Registering for an IRA is usually a crucial step to have a fully-funded and stress-free retirement. However, it is just as important to pick the right provider for you to make sure you actually gain some noticeable returns and can access them later on with ease.
For that reason, we’re giving you some of our recommendations for finding the right IRA for you.
The types of IRA
When it comes to IRA, they usually appear in one of three variations. Here’s a quick glimpse at what each variation represents:
- Traditional IRA: A savings account in which your contributions can be tax-deductible, but you’ll still need to pay taxes by the time you withdraw your money when already in retirement. It’s meant for people who expect to be in a lower income tax bracken when in retirement.
- Roth IRA: A savings account in which your contributions can’t be tax-deductible, but in return, you won’t be charged any taxes when making a withdrawal as it is meant for people who expect to be in a higher income tax bracken when in retirement.
- SEP IRA/SIMPLE IRA: A savings account meant for self-employed workers. It allows for contributions to be tax-deductible and your withdrawals to be taxed as income even in retirement.
Why should you use an IRA?
When comparing an IRA to your traditional brokerage account, the most significant difference you can immediately notice is how your investments are being taxed, which can heavily influence how much of your new-found wealth means for you.
For traditional brokerage accounts, every dividend, interest or capital gain is taxable regardless of whether you withdraw your money or not. For example, if you were to sell a stock for $5,000, then you are expected to pay taxes for it straight away. Assuming you pay up to 20% in taxes, your actual wealth will be $4,000.
On the other hand, an IRA only asks you to pay taxes once you have withdrawn the money from your account. Let’s say you sell the same $5,000 stock in the market. This time you aren’t asked to pay any tax for it as long as you don’t withdraw those $5,000 from your savings account. In some cases, you probably won’t have to pay taxes on your gain at all.
Even better for you, you can find access to a vast number of IRA accounts with any given discount broker, which are known for their low costs when opening an account. This works well in conjunction with an IRA’s need, as it helps save even way more money for retirement.
However, it is important to consider that IRAs are extremely retirement-focused, which means that many of them won’t even allow you to withdraw money until you are close to retirement or already in retirement. Any attempt to withdraw money beforehand won’t be as easy or accessible as when withdrawing from a traditional brokerage account.

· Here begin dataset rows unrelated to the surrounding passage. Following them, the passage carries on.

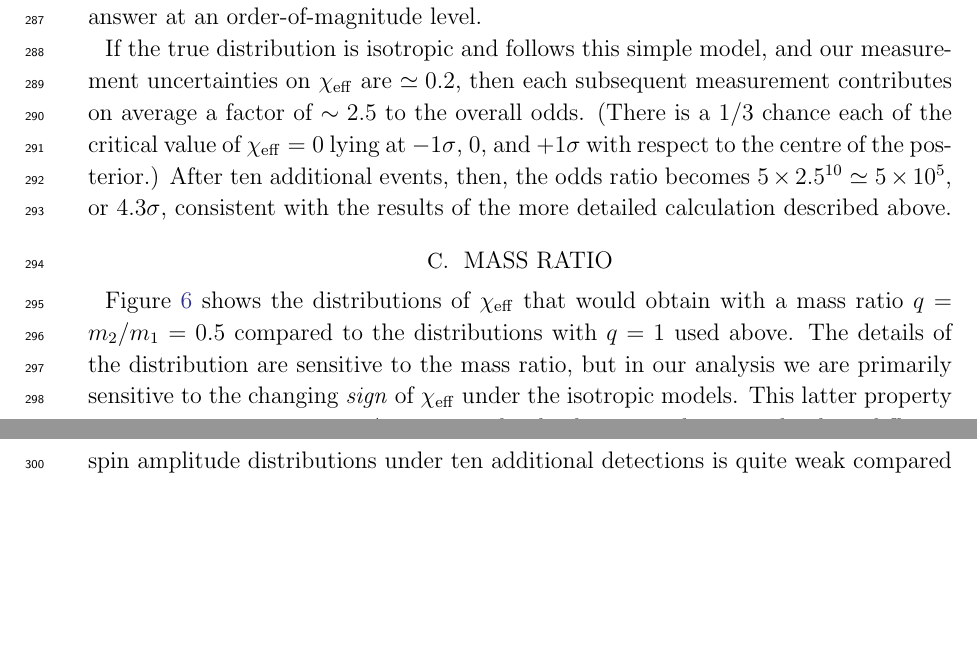
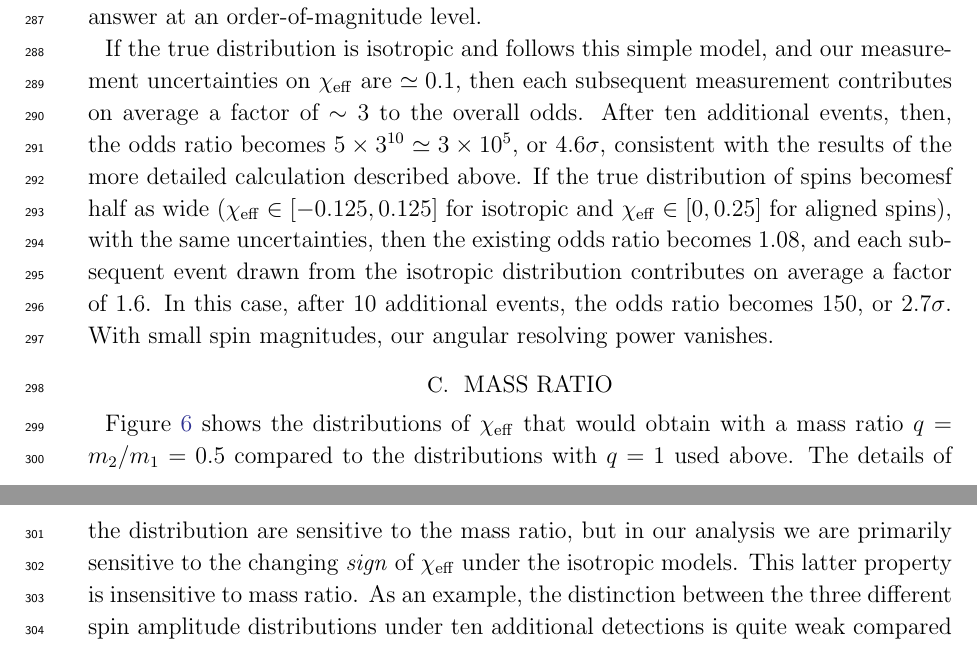
Before and after one commit to farr/AlignedVersusIsoSpin, a LaTeX paper (paper/AlignedIsotropicGW.tex): two parts of pages 11 and 12 of 14, joined at a grey line, cut so that both start at the same text, the shorter picture padded with empty space. Compiled offline with pdfLaTeX.

Commit message:
Better calculations in the O.M. section.

```diff
--- a/paper/AlignedIsotropicGW.tex
+++ b/paper/AlignedIsotropicGW.tex
@@ -564,15 +564,19 @@ described in Section \ref{sec:O1}.  This is a satisfactory answer at
 an order-of-magnitude level.
 
 If the true distribution is isotropic and follows this simple model,
-and our measurement uncertainties on $\chieff$ are $\simeq 0.2$, then
+and our measurement uncertainties on $\chieff$ are $\simeq 0.1$, then
 each subsequent measurement contributes on average a factor of
-$\sim 2.5$ to the overall odds.  (There is a 1/3 chance each of the
-critical value of $\chieff = 0$ lying at $-1\sigma$, $0$, and
-$+1\sigma$ with respect to the centre of the posterior.)  After ten
-additional events, then, the odds ratio becomes
-$5 \times 2.5^{10} \simeq 5 \times 10^{5}$, or $4.3 \sigma$,
-consistent with the results of the more detailed calculation described
-above.
+$\sim 3$ to the overall odds.  After ten additional events, then, the
+odds ratio becomes $5 \times 3^{10} \simeq 3 \times 10^{5}$, or
+$4.6 \sigma$, consistent with the results of the more detailed
+calculation described above.  If the true distribution of spins
+becomesf half as wide ($\chieff \in [-0.125, 0.125]$ for isotropic and
+$\chieff \in [0, 0.25]$ for aligned spins), with the same
+uncertainties, then the existing odds ratio becomes $1.08$, and each
+subsequent event drawn from the isotropic distribution contributes on
+average a factor of $1.6$.  In this case, after 10 additional events,
+the odds ratio becomes $150$, or $2.7\sigma$.  With small spin
+magnitudes, our angular resolving power vanishes.
 
 \section{Mass Ratio}
 \label{sec:mass-ratio}
```
Also changed, not shown: 1 other file.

Nevertheless, if it is within your interests to get the benefits involved with both types of accounts, it can be done, though one at a time. One of the IRAs’ biggest perks is that you can rollover any balance from an employer-sponsored brokerage account into an IRA. It is as easy as making a direct transfer.
Restrictions in IRA contributions

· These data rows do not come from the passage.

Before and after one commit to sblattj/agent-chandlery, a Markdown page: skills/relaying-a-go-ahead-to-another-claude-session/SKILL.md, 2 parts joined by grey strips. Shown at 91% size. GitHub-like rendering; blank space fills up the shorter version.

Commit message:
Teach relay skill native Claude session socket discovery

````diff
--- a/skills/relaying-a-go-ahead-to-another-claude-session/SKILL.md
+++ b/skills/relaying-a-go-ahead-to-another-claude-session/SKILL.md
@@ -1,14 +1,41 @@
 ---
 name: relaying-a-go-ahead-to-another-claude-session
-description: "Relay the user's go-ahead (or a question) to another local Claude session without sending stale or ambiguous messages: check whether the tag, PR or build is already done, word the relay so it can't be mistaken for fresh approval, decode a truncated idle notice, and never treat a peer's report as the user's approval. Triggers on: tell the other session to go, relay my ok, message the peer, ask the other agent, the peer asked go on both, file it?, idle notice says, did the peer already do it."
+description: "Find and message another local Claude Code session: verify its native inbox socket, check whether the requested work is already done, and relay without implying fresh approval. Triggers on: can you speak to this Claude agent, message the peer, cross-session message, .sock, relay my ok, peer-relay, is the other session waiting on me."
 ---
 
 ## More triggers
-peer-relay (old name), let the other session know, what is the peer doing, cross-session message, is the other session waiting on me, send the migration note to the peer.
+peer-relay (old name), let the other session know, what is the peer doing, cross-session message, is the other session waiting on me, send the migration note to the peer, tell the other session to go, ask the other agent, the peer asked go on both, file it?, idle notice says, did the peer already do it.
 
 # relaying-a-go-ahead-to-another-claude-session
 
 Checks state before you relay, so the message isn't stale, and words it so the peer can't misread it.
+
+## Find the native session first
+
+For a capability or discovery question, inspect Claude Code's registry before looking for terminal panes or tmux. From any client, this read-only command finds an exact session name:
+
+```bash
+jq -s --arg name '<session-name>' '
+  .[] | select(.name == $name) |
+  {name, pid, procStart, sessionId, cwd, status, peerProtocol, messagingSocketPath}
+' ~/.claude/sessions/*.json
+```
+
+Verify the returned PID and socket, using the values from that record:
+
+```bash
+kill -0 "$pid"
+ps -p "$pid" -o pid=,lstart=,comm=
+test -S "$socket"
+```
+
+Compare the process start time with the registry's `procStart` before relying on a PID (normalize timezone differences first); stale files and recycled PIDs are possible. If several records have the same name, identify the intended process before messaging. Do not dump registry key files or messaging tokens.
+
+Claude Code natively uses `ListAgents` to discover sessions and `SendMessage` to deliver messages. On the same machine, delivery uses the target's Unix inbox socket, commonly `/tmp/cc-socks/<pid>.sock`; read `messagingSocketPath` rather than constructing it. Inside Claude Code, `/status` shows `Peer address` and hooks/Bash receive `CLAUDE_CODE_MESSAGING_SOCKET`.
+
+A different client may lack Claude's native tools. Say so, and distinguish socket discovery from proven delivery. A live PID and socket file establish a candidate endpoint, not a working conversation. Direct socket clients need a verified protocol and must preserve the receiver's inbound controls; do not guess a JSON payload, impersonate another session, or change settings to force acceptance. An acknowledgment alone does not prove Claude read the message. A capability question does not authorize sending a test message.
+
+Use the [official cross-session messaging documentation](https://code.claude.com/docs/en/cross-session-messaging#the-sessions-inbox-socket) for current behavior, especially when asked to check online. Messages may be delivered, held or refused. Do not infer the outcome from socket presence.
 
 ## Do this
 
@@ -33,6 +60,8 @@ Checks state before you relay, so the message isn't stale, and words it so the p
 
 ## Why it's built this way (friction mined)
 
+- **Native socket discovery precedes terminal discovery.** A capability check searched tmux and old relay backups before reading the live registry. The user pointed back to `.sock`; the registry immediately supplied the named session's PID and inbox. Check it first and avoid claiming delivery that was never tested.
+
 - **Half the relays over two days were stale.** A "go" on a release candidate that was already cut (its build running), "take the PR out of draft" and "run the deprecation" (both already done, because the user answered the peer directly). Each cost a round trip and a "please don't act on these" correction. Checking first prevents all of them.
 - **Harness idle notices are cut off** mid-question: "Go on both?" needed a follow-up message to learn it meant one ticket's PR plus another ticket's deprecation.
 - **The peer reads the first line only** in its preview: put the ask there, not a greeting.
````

However, keep in mind that your maximum contribution amounts might face some restrictions, as they might be influenced by your type of account, your income and age.
Here are the numbers as of 2021:

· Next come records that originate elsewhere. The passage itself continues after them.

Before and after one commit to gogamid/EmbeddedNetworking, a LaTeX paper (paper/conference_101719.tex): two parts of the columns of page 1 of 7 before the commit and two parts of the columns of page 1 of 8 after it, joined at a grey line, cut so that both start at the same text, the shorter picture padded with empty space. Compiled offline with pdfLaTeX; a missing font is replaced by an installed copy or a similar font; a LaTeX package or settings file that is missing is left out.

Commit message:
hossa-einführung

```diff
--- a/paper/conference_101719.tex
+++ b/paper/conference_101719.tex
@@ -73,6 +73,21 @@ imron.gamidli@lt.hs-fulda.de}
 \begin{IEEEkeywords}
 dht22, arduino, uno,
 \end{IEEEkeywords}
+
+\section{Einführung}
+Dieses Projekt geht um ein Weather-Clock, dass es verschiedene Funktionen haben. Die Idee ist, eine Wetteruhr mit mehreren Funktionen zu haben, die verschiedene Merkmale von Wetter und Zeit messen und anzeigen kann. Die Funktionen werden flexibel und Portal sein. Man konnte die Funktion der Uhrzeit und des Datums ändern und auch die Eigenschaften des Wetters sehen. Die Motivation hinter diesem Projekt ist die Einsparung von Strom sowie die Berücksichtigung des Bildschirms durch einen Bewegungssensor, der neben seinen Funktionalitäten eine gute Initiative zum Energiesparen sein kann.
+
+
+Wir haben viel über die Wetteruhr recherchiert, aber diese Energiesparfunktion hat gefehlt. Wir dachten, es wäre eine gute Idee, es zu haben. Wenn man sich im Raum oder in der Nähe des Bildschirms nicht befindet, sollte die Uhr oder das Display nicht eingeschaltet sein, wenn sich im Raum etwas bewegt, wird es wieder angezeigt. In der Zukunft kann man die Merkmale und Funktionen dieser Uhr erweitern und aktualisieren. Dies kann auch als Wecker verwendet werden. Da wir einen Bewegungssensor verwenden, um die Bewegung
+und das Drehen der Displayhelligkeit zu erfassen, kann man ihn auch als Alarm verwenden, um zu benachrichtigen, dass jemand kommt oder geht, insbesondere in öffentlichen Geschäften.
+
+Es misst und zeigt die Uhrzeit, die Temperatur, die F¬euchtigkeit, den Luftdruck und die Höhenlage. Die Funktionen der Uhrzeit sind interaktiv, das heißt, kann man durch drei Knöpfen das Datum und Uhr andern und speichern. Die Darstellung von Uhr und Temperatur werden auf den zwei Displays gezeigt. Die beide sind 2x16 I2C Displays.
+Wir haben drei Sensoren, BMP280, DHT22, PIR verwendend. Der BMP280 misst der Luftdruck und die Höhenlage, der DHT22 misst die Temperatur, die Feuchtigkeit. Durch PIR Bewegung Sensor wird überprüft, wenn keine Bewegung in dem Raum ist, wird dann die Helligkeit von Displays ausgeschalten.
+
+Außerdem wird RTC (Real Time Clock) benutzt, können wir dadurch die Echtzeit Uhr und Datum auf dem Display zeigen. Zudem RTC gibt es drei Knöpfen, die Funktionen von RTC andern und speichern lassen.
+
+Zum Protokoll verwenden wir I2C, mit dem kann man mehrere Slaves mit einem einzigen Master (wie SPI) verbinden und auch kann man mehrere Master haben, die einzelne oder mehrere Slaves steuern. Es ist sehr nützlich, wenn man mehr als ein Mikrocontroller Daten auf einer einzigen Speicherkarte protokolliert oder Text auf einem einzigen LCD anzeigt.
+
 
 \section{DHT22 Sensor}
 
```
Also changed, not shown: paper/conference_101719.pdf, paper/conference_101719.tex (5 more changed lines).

- An investor younger than 50 with a Traditional IRA can only contribute a maximum of $6,000.
- An investor 50 years old or older, with a Traditional IRA, can only contribute a maximum of $7,000.
- An investor younger than 50 with a Roth IRA can only contribute a maximum of $6,000.
- An investor 50 years old or older with a Roth IRA can only contribute a maximum of $7,000.
Now that you know the basics involving IRA accounts, here we have compiled for you a small list with our recommendations for you to give it a start, according to your needs:
- Ally Invest
- Charles Schwab